Shelby Co. Commission, municipal police departments hope to deploy surveillance cameras soon

Shelby County Commission, municipal police hope to deploy security cameras across county soon

MEMPHIS, Tenn. (WMC) - Shelby County Commissioners and municipal police departments say they’re getting closer to deploying hundreds of surveillance cameras across the county.

Officials hope the cameras could be up and running in the next few months.

“We want to be strategic in the way they are placed so they become a resource and not a liability,” said Mark Billingsley, Shelby County Commission Chairman.

At a meeting earlier this month, county leaders and officials from police departments in Memphis, Bartlett, Collierville, Germantown, Millington and the Shelby County Sheriff's Office tried to get on the same page about commissioners' plans to spend $1.6 million on security cameras countywide, with $125,000 earmarked for cameras for each of the 13 commission districts.

The plan would include additional monitoring in Memphis where more than 2,000 cameras watch over about 500 locations and get municipalities in on the surveillance.

“There are ways that we can use cameras in side our city to help us along when crimes occur and to try to deter those crimes,” said Jeff Cox, Bartlett Police assistant chief.

Assistant Bartlett Police Chief Jeff Cox was part of the talks and shared thoughts with commissioners Wednesday as they got an update on the process.

It’s an idea that gained traction weeks ago – give the departments themselves money to fund the cameras in the form of a grant – and let them decide what type of cameras to purchase – and how to run the program which includes preserving the video.

“It helps to be able to manage those systems. It also gives us access when we need them if something occurs,” said Cox.

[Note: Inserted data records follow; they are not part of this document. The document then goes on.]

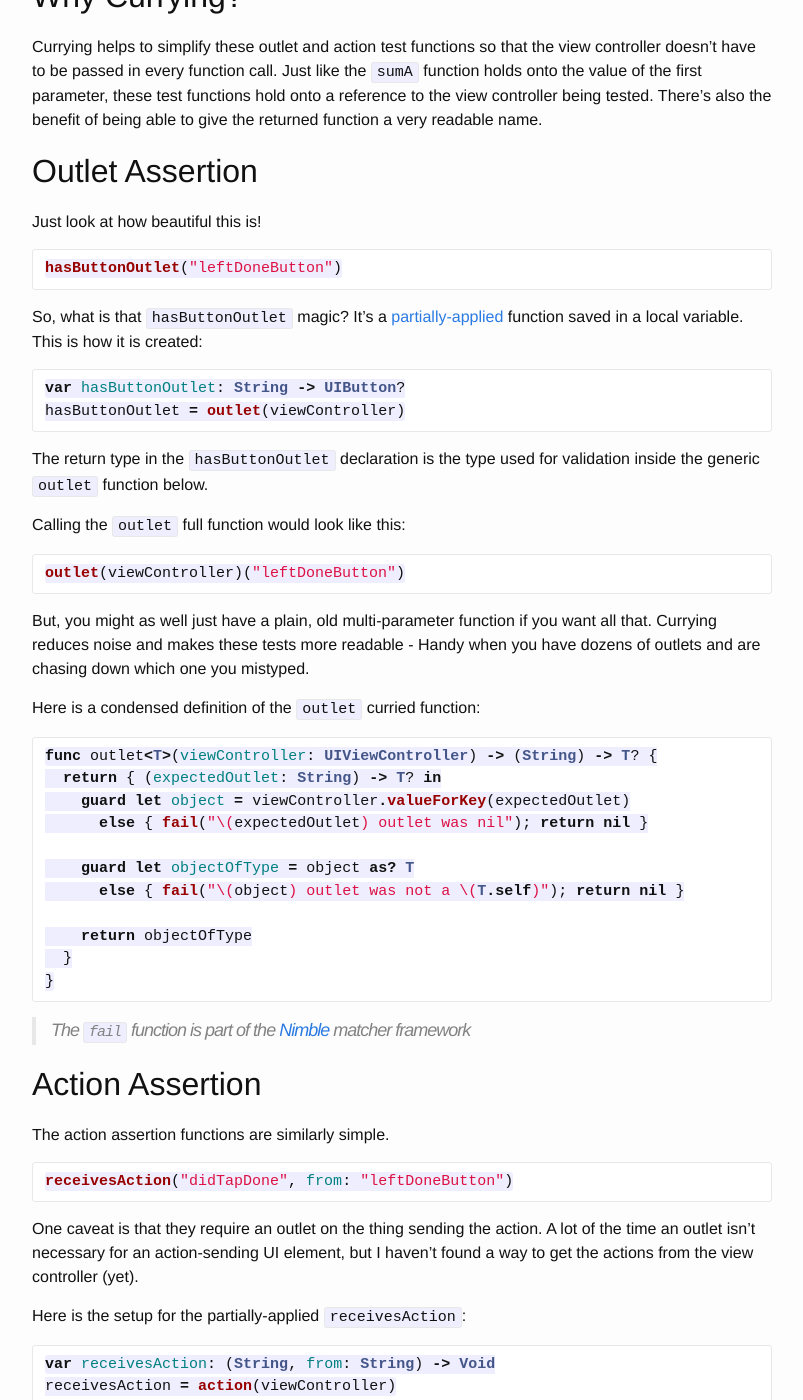
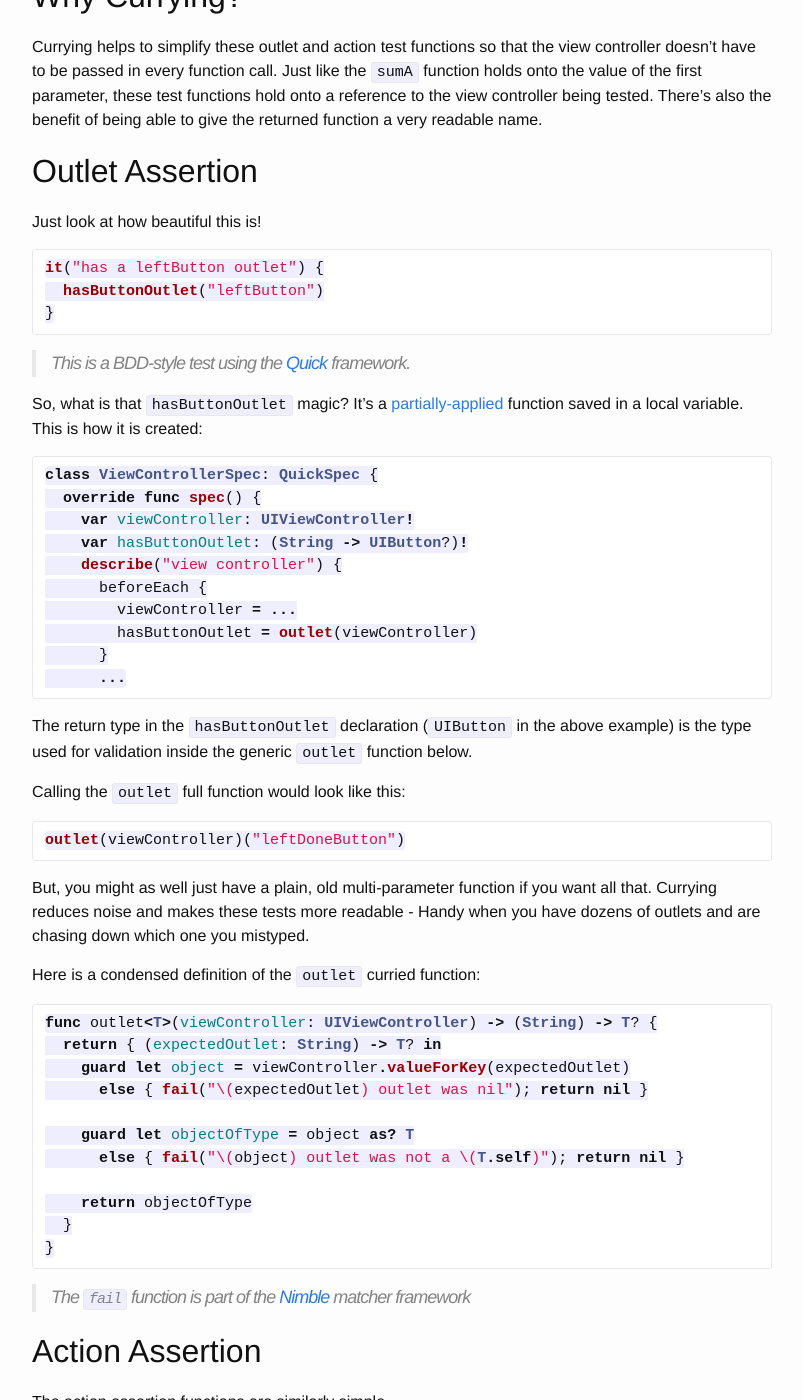
Before and after one commit to phatblat/reflog, a Jekyll site: the page built from www/_posts/2016-04-29-testing-iboutlets-and-ibactions-with-curried-functions-in-swift.markdown, in a window 1280 px wide and 1400 px high, scrolled down 2414 px. Shown: the whole window, without its empty margins (238-1041 px from the left). Built offline with Jekyll 4.4.1, drawn with Linux system fonts in a browser that asks for light colours; emoji names are drawn with the system emoji font; some of the changed text lies outside the part shown.

Commit message:
Add test structure for context and format code samples (2 spaces)

````diff
--- a/www/_posts/2016-04-29-testing-iboutlets-and-ibactions-with-curried-functions-in-swift.markdown
+++ b/www/_posts/2016-04-29-testing-iboutlets-and-ibactions-with-curried-functions-in-swift.markdown
@@ -54,11 +54,11 @@ An equivalent `sum` function using the more verbose curried function syntax show
 
 ```
 func sum(A: Int) -> (Int) -> (Int) -> Int {
-    return { (B: Int) -> (C: Int) -> Int in
-        return { (C: Int) -> Int in
-            return A + B + C
-        }
+  return { (B: Int) -> (C: Int) -> Int in
+    return { (C: Int) -> Int in
+      return A + B + C
     }
+  }
 }
 ```
 
@@ -81,17 +81,29 @@ Currying helps to simplify these outlet and action test functions so that the vi
 Just look at how beautiful this is!
 
 ```swift
-hasButtonOutlet("leftDoneButton")
+it("has a leftButton outlet") {
+  hasButtonOutlet("leftButton")
+}
 ```
+
+> This is a BDD-style test using the [Quick](https://github.com/Quick/Quick) framework.
 
 So, what is that `hasButtonOutlet` magic? It’s a [partially-applied](https://en.m.wikipedia.org/wiki/Partial_application) function saved in a local variable. This is how it is created:
 
 ```swift
-var hasButtonOutlet: String -> UIButton?
-hasButtonOutlet = outlet(viewController)
+class ViewControllerSpec: QuickSpec {
+  override func spec() {
+    var viewController: UIViewController!
+    var hasButtonOutlet: (String -> UIButton?)!
+    describe("view controller") {
+      beforeEach {
+        viewController = ...
+        hasButtonOutlet = outlet(viewController)
+      }
+      ...
 ```
 
-The return type in the `hasButtonOutlet` declaration is the type used for validation inside the generic `outlet` function below.
+The return type in the `hasButtonOutlet` declaration (`UIButton` in the above example) is the type used for validation inside the generic `outlet` function below.
 
 Calling the `outlet` full function would look like this:
 
@@ -124,7 +136,9 @@ func outlet<T>(viewController: UIViewController) -> (String) -> T? {
 The action assertion functions are similarly simple.
 
 ```swift
-receivesAction("didTapDone", from: "leftDoneButton")
+it("receives a didTapLeftButton: action from leftButton") {
+  receivesAction("didTapLeftButton:", from: "leftButton")
+}
 ```
 
 One caveat is that they require an outlet on the thing sending the action. A lot of the time an outlet isn’t necessary for an action-sending UI element, but I haven’t found a way to get the actions from the view controller (yet).
@@ -132,8 +146,15 @@ One caveat is that they require an outlet on the thing sending the action. A lot
 Here is the setup for the partially-applied `receivesAction`:
 
 ```swift
-var receivesAction: (String, from: String) -> Void
-receivesAction = action(viewController)
+class ViewControllerSpec: QuickSpec {
+    override func spec() {
+    var receivesAction: ((String, from: String) -> Void)!
+    describe("view controller") {
+      beforeEach {
+        viewController = ...
+        receivesAction = action(viewController)
+      }
+      ...
 ```
 
 Implementation of the `action` function is more complex as getting to the IBAction differs depending on whether the UI element is a `UIBarButtonItem` or a type of `UIControl`. [^action-test]
````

Commission Chairman Mark Billingsley says the county would foot the bill for the cameras initially, including set up costs.

However, it's likely municipalities would eventually be expected to cover costs of maintenance.

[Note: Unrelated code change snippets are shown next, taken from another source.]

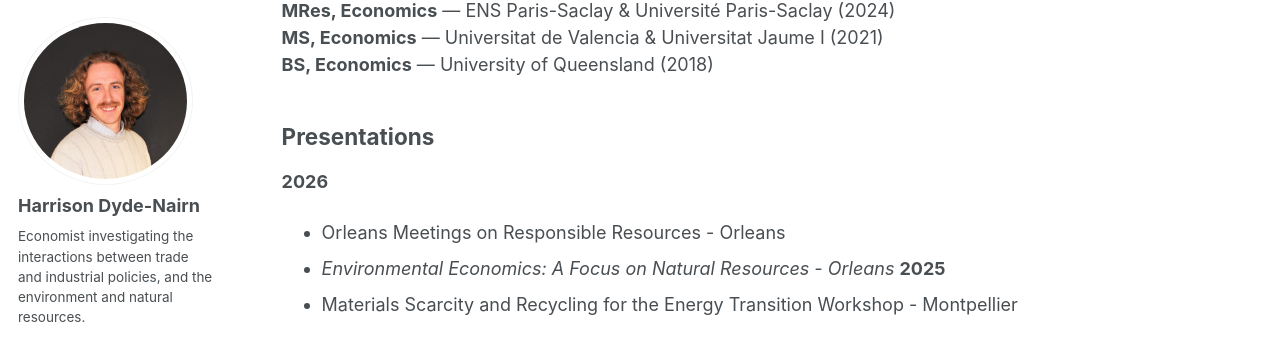
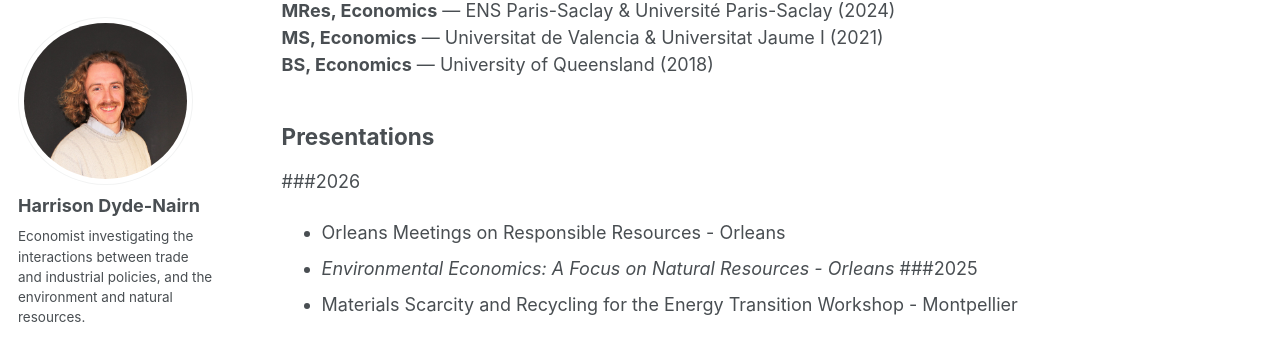
Before and after one commit to hdydenairn/hdydenairn.github.io, a Jekyll site: the page built from _pages/cv.md, in a window 1280 px wide and 900 px high, scrolled down 471 px. Shown: the part 89-438 px from the top of the window. Built offline with Jekyll 4.4.1, drawn with Linux system fonts in a browser that asks for light colours.

Commit message:
Update cv.md

```diff
--- a/_pages/cv.md
+++ b/_pages/cv.md
@@ -25,10 +25,10 @@ redirect_from:
 **BS, Economics** — University of Queensland (2018)
 
 ## Presentations
-**2026**
+###2026
 - Orleans Meetings on Responsible Resources - Orleans
 - *Environmental Economics: A Focus on Natural Resources - Orleans*
-**2025**
+###2025
 - Materials Scarcity and Recycling for the Energy Transition Workshop - Montpellier
 
 ## Previous Positions
```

It's also possible they could set up their own camera programs, piggybacking off the county's effort.

“The need for cameras is different in every area of the county,” said Billingsley.

Copyright 2019 WMC. All rights reserved.